__WHAT TO PRODUCE__: Reproduce the records below exactly from their first line through the line containing "Also changed, not shown: 1 other file.", omitting all pictures.

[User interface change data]
.....

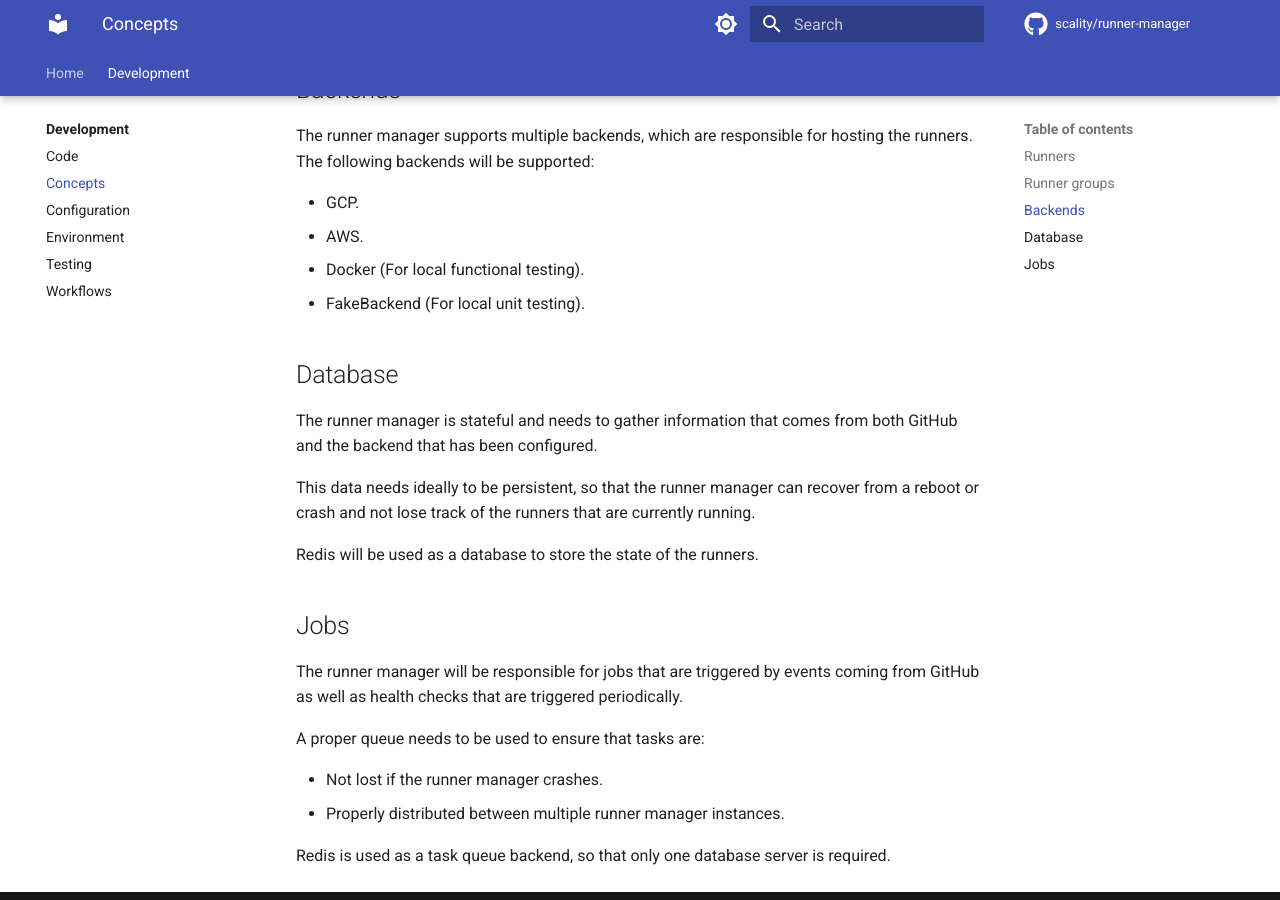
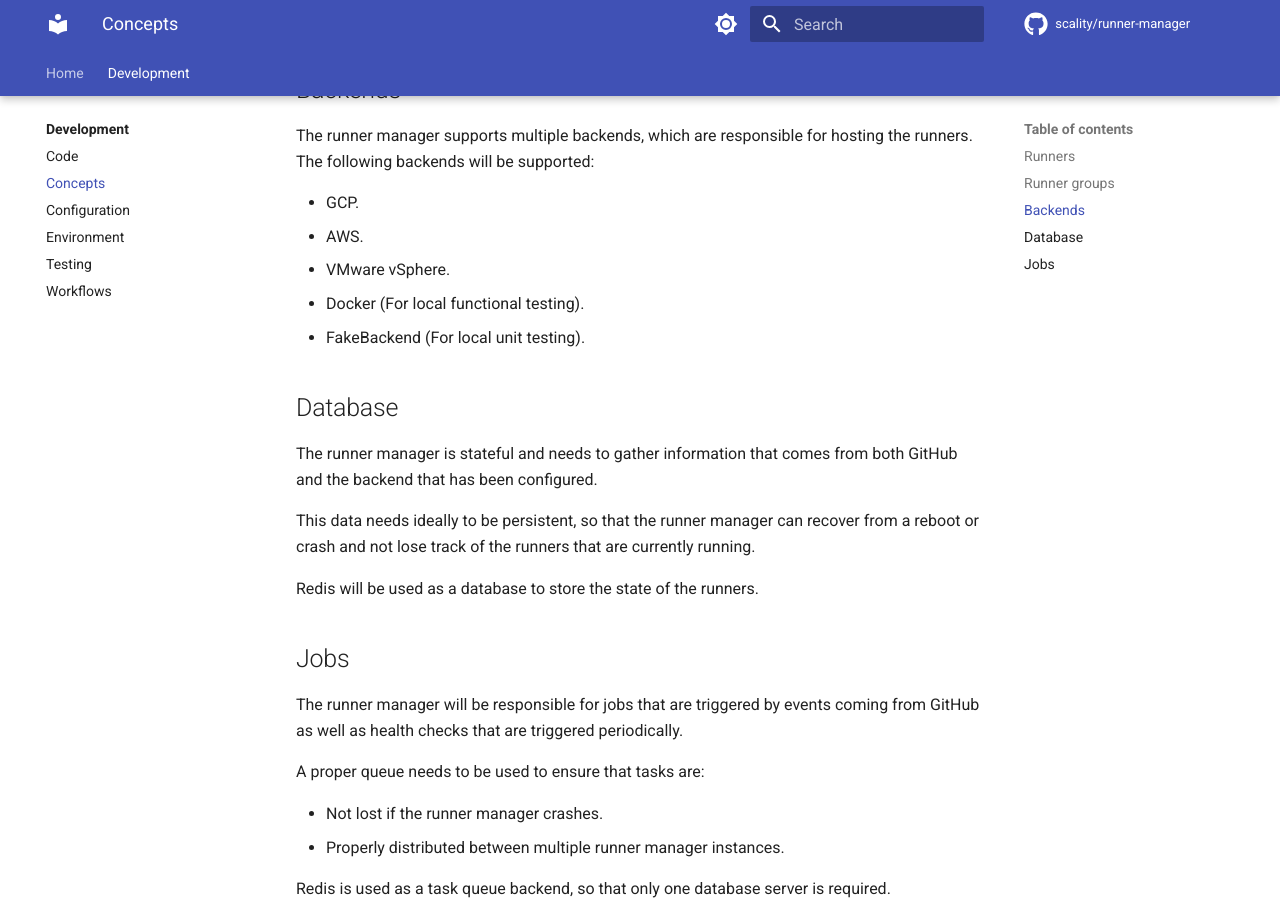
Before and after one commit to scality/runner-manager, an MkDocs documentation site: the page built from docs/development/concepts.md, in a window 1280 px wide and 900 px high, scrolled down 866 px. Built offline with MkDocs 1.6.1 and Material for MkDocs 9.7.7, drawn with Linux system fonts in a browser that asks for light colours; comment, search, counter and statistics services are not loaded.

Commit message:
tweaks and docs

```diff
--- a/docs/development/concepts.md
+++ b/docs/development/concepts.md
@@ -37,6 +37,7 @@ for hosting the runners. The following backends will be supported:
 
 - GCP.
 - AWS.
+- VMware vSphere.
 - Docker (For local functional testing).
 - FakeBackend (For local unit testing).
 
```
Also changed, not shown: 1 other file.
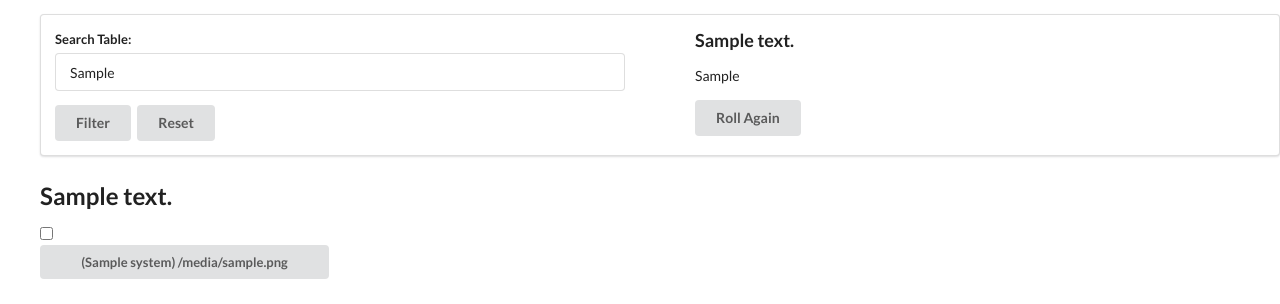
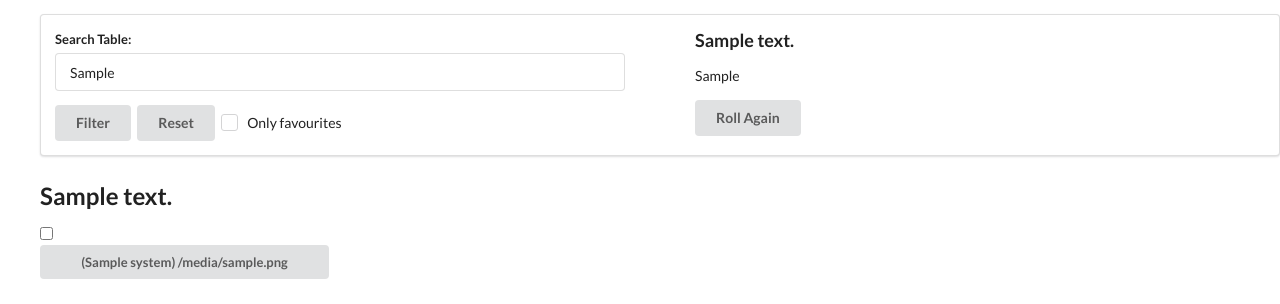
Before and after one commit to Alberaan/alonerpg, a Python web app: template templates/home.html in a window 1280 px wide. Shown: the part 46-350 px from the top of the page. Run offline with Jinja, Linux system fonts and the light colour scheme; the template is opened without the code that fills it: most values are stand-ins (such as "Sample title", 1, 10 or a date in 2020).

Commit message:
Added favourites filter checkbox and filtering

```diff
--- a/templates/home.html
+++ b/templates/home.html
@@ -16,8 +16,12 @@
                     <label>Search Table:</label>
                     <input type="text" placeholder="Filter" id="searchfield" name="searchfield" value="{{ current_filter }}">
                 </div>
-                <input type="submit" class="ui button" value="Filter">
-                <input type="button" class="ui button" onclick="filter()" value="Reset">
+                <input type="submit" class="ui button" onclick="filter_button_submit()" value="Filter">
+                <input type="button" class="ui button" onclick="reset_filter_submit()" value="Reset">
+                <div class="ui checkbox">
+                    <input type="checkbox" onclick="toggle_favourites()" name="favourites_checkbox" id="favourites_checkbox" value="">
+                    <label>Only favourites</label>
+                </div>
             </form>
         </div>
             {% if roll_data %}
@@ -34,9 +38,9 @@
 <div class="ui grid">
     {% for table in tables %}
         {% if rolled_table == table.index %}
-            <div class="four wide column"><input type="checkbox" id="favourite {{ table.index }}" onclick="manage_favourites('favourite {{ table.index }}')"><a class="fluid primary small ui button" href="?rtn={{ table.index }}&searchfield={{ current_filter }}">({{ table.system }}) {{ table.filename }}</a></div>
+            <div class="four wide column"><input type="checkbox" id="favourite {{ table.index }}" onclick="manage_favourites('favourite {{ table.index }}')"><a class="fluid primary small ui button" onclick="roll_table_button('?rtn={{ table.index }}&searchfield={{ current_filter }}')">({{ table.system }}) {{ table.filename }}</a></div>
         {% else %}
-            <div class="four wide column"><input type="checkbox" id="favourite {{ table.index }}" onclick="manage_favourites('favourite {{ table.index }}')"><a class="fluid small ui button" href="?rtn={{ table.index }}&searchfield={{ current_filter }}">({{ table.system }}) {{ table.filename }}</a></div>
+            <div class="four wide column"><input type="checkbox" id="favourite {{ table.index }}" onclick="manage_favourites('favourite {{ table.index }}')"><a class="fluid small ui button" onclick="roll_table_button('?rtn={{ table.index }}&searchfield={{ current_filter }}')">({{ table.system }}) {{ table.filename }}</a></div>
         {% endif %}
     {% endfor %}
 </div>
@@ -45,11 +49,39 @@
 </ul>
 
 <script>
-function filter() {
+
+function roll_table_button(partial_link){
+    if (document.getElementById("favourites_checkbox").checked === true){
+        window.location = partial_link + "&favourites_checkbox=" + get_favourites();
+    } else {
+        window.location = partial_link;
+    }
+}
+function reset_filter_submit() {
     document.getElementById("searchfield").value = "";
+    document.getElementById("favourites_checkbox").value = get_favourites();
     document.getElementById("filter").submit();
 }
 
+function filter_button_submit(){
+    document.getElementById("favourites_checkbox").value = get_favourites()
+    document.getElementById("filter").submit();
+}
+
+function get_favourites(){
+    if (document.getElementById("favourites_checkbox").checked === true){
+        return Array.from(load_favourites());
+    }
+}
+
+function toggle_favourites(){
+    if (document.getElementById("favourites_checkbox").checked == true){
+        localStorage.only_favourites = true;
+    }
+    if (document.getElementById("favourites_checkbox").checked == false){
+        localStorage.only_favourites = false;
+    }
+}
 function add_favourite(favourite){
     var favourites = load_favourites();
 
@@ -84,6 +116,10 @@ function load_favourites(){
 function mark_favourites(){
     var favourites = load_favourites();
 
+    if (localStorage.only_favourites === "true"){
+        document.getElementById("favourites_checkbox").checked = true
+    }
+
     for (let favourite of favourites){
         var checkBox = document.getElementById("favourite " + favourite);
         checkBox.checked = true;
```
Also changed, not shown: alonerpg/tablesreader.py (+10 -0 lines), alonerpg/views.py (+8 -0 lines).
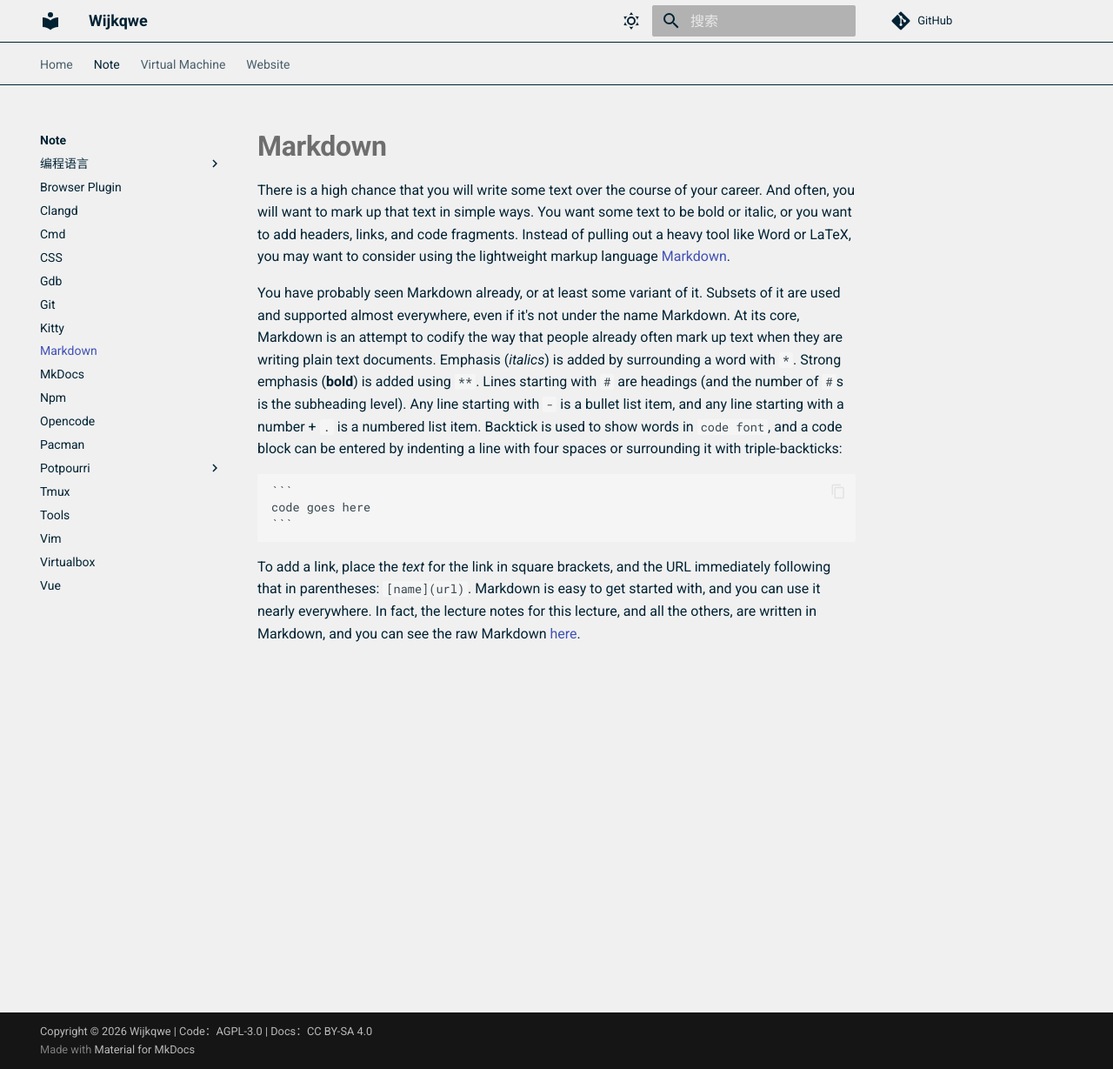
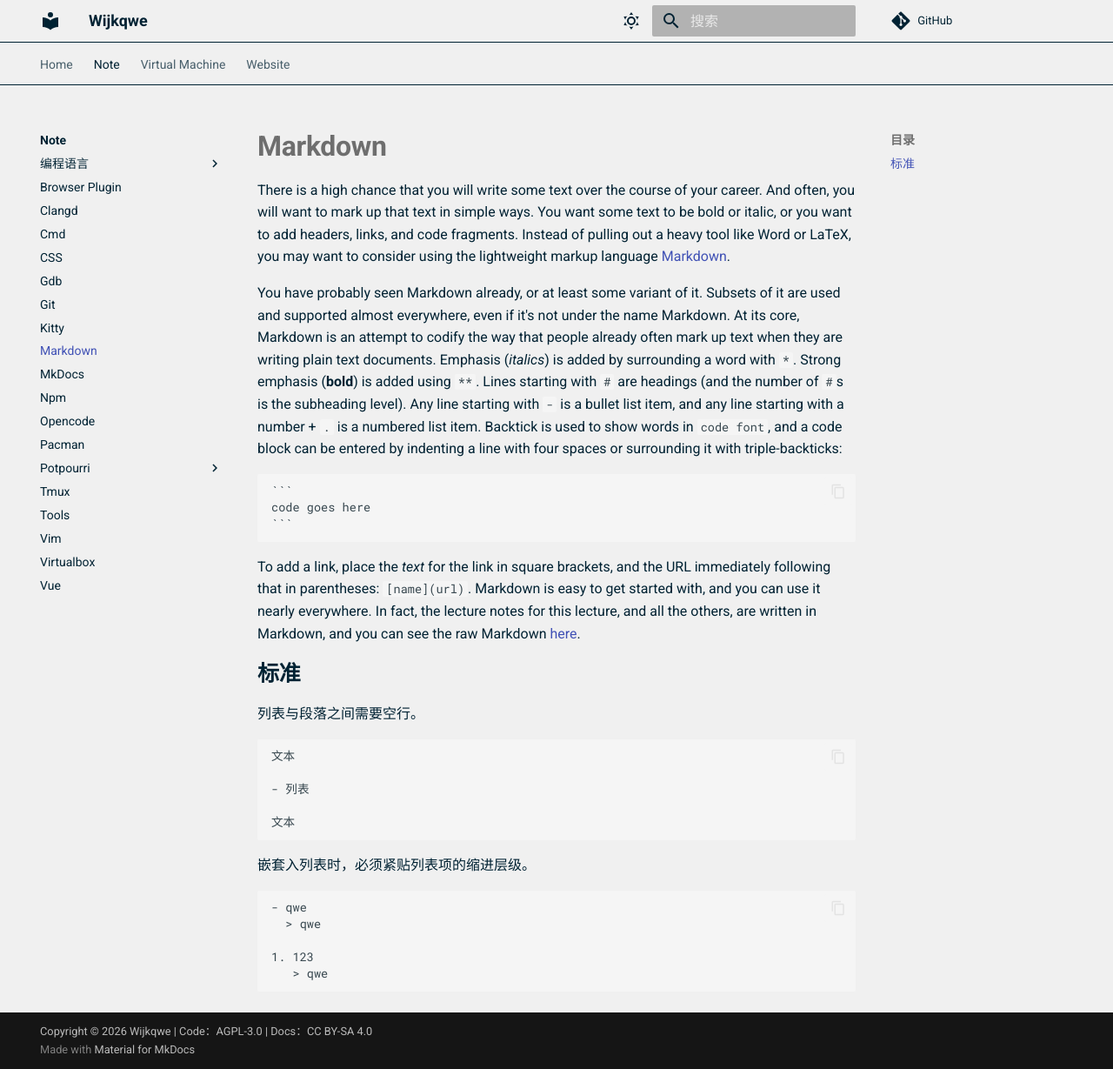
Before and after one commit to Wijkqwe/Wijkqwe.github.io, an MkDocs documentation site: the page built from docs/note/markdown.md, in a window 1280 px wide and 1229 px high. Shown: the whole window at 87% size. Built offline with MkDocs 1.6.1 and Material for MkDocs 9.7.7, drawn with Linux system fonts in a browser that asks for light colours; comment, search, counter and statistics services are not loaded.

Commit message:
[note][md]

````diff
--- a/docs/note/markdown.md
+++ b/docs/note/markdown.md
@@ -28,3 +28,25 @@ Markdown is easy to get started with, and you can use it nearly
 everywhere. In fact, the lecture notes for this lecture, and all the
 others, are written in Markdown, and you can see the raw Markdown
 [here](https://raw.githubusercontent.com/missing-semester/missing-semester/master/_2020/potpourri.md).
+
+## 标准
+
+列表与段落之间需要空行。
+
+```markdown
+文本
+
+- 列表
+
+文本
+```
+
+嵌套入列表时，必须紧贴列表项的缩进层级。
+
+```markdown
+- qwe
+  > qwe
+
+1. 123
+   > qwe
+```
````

.....

__SOLUTION__:
Before and after one commit to scality/runner-manager, an MkDocs documentation site: the page built from docs/development/concepts.md, in a window 1280 px wide and 900 px high, scrolled down 866 px. Built offline with MkDocs 1.6.1 and Material for MkDocs 9.7.7, drawn with Linux system fonts in a browser that asks for light colours; comment, search, counter and statistics services are not loaded.

Commit message:
tweaks and docs

```diff
--- a/docs/development/concepts.md
+++ b/docs/development/concepts.md
@@ -37,6 +37,7 @@ for hosting the runners. The following backends will be supported:
 
 - GCP.
 - AWS.
+- VMware vSphere.
 - Docker (For local functional testing).
 - FakeBackend (For local unit testing).
 
```
Also changed, not shown: 1 other file.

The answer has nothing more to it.